}= 8 + 36x + 54x^{2 }+ 27x^{3}

*Example 6: *Expand (x^{2} + 2)^{6}

*Example 6:*

__Answer:__

(x^{2} +2)^{6} = ^{6}C_{0 }(x^{2})^{6}(2)^{0} + ^{6}C_{1}(x^{2})^{5}(2)^{1} + ^{6}C_{2}(x^{2})^{4}(2)^{2} + ^{6}C_{3 }(x^{2})^{3}(2)^{3} + ^{6}C_{4 }(x^{2})^{2}(2)^{4} + ^{6}C_{5 }(x^{2})^{1}(2)^{5} + ^{6}C_{6 }(x^{2})^{0}(2)^{6}

= (1) (x^{12}) (1) + (6) (x^{10}) (2) + (15) (x^{8}) (4) + (20) (x^{6}) (8) + (15) (x^{4}) (16) + (6) (x^{2}) (32) + (1)(1) (64)

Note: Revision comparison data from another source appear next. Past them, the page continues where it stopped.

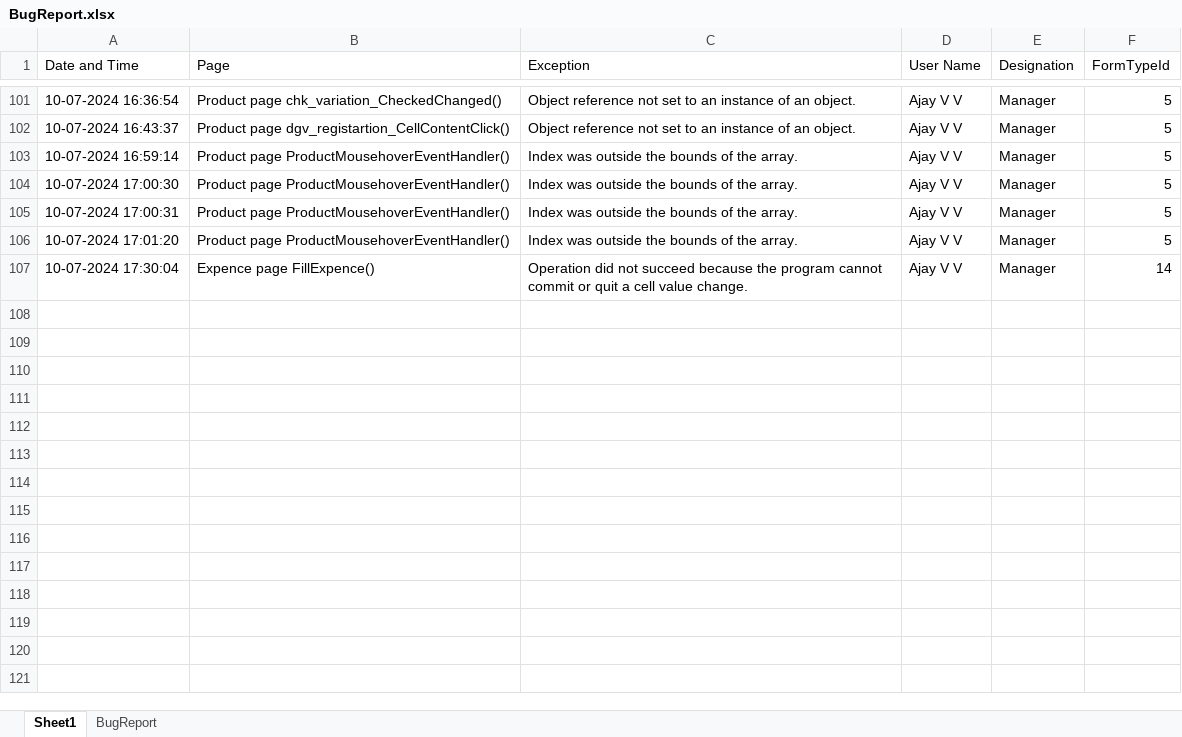
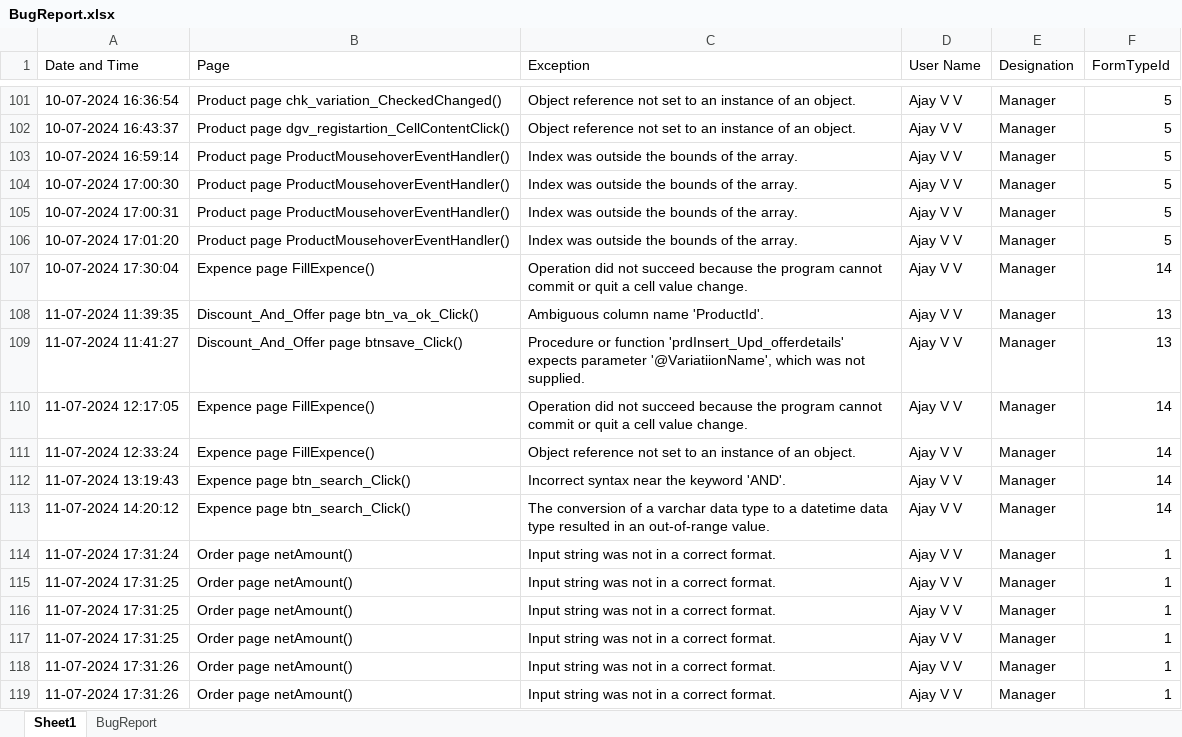
Before and after one commit to ajayvv-97/Food_Beverage, an Excel workbook: FoodandBeverage/BugReport/BugReport.xlsx, sheet Sheet1, drawn as a sheet; only a part is shown, gaps mark what is left out; values as stored, in another font and other column widths than the file's, no borders; the diff names each change by its address in the sheet, - before the commit and + after, or states it on an @@ line.

Commit message:
Error Resolving
Discount offer
Fetching data and update (not correctly update in db)

Expence
63.select reason type and saving possible
64.search popup then set bg set enabled false and also cahnge color
65.serach popup - serach typechange then focus that filed, and serach amount not working
66.frist open iocn column some blue color inside (Picture rmeove button column)

Employee reg
68.Employee code typing possible
69.gender select other then change common icon (sug)
70.cardno show gif cardtype (sug)
72.after save focus employee tab
73.fetching employee role registartion grid not filling

Dashboard
74.operation button not correct position set role registartion and waiter employe  show billing pages
76.side bar menus hide or enabled false setting (role registartion )
8.user permisson setting in case of Waiter and Billing not hide other side bar button, operation gap betwwen other operation buttons

Role Registartion
75.adding side bar menus permision

Designation
77.department combo editiable

Role Registartion
78.Role Type combo editiable

User Registartion
79.User Type combo editiable

Order Page
80.order page addon panel closing on ESC add
81.detailed grid show bg not set enabled flase
82.combo read more detailed grid show bg not set enabled flase

```diff
--- a/FoodandBeverage/BugReport/BugReport.xlsx (sheet Sheet1)
+++ b/FoodandBeverage/BugReport/BugReport.xlsx (sheet Sheet1)
+row 108: 11-07-2024 11:39:35 | Discount_And_Offer page btn_va_ok_Click() | Ambiguous column name 'ProductId'. | Ajay V V | Manager | 13
+row 109: 11-07-2024 11:41:27 | Discount_And_Offer page btnsave_Click() | Procedure or function 'prdInsert_Upd_offerdetails' expects parameter '@VariatiionName', which was not supplied. | Ajay V V | Manager | 13
+row 110: 11-07-2024 12:17:05 | Expence page FillExpence() | Operation did not succeed because the program cannot commit or quit a cell value change. | Ajay V V | Manager | 14
+row 111: 11-07-2024 12:33:24 | Expence page FillExpence() | Object reference not set to an instance of an object. | Ajay V V | Manager | 14
+row 112: 11-07-2024 13:19:43 | Expence page btn_search_Click() | Incorrect syntax near the keyword 'AND'. | Ajay V V | Manager | 14
+row 113: 11-07-2024 14:20:12 | Expence page btn_search_Click() | The conversion of a varchar data type to a datetime data type resulted in an out-of-range value. | Ajay V V | Manager | 14
+row 114: 11-07-2024 17:31:24 | Order page netAmount() | Input string was not in a correct format. | Ajay V V | Manager | 1
+row 115: 11-07-2024 17:31:25 | Order page netAmount() | Input string was not in a correct format. | Ajay V V | Manager | 1
+row 116: 11-07-2024 17:31:25 | Order page netAmount() | Input string was not in a correct format. | Ajay V V | Manager | 1
+row 117: 11-07-2024 17:31:25 | Order page netAmount() | Input string was not in a correct format. | Ajay V V | Manager | 1
+row 118: 11-07-2024 17:31:26 | Order page netAmount() | Input string was not in a correct format. | Ajay V V | Manager | 1
+row 119: 11-07-2024 17:31:26 | Order page netAmount() | Input string was not in a correct format. | Ajay V V | Manager | 1
```
Also changed, not shown: 54 other files.
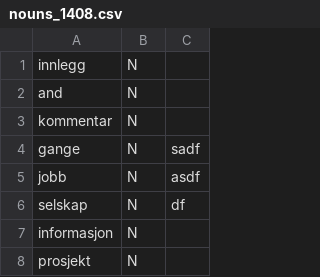
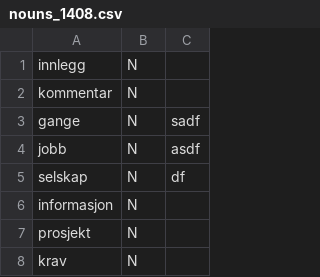
Before and after one commit to giellalt/dict-nob-fkv, a CSV file: inc/nouns_1408.csv, drawn as a sheet; only a part is shown; the shorter side is filled out with more unchanged rows.

Commit message:
and ei ole sorsa. and pois.

```diff
--- a/inc/nouns_1408.csv
+++ b/inc/nouns_1408.csv
@@ -1,3 +1,2 @@
 innlegg	N	
-and	N	
 kommentar	N	
```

= x^{12} + 12 x^{10} + 60 x^{8} + 160 x^{6} + 240 x^{4} + 192 x^{2} + 64

** Example 7: **Expand (a + b)

^{5}

__Answer:__

⟹ (a + b)^{ 5} = a^{n }+ (^{5}_{1}) a^{5– 1}b^{1} + (^{5 }_{2}) a^{5 – 2}b^{2} + (^{5}_{3}) a^{5– 3}b^{3 }+ (^{5}_{4}) a^{5– 4}b^{4 }+ b^{5
}= *a*^{5} + 5*a*^{4}*b* + 10*a*^{3}*b*^{2} + 10*a*^{2}*b*^{3} + 5*ab*^{4} + *b*^{5}

*Example 8: combinatoric to prove this theorem*

If we want to use a combinatoric proof to prove the theorem and on the terms and results of the translation (x+y)^n (x+y)^n and of the form xn – jy jx^n – jy^j for j = 0, 1,2, … ,nj = 0.1,2, … , n.

To calculate the number of terms of the form xn – jy^j xn – jy^j, first we need to choose (n-j) (n-j) xx and from nn factors.

Therefore the coefficient of xn-jy^ jx^n-jy^j is (nn-j) (n-jn) which is equivalent to (nj) (jn).

Below is an example of a solution to illustrate the theorem, namely:

**Example**: How many values are there in the coefficient of x^12 y^13 in the expansion (x+y)^25 ?

__Answer:__

Dari teorema binomial, nilai koefisien x^12 y^13 dapat dihitung dengan.

(25/13) = 25!/ 13! 12! = 5.200.300.

**Example**: How many values are there for the coefficient x^12 y^13 in the expansion (2x – 3y) 25 (2x-3y) 25 ?

__Answer:__

The first thing to remember is that the expression (2x-3y) 25 (2x-3y) 25 = (2x+(-3y)) 25 (2x + (-3y)) 25, based on this binomial theorem we get:

(2x + (-3y)) 25 = ∑j = 025 (25j) (2x) 25 – j(−3y)j

As a result, the coefficient x12y13x12y13 on the expansion (2x+(−3y)) 25 (2x + (−3y)) 25 and can be obtained by j = 13^j = 13, namely:

(25/13) 2^12 (−3)^13 = − 25!/13! 12! 2^12 3^13

Sources: PinterPandai, Cue Math, Math is Fun

Photo credit: Author: Cmglee (CC BY-SA 3.0) via Wikimedia Commons

Photo description: visualisation of binomial expansion up to the 4th power.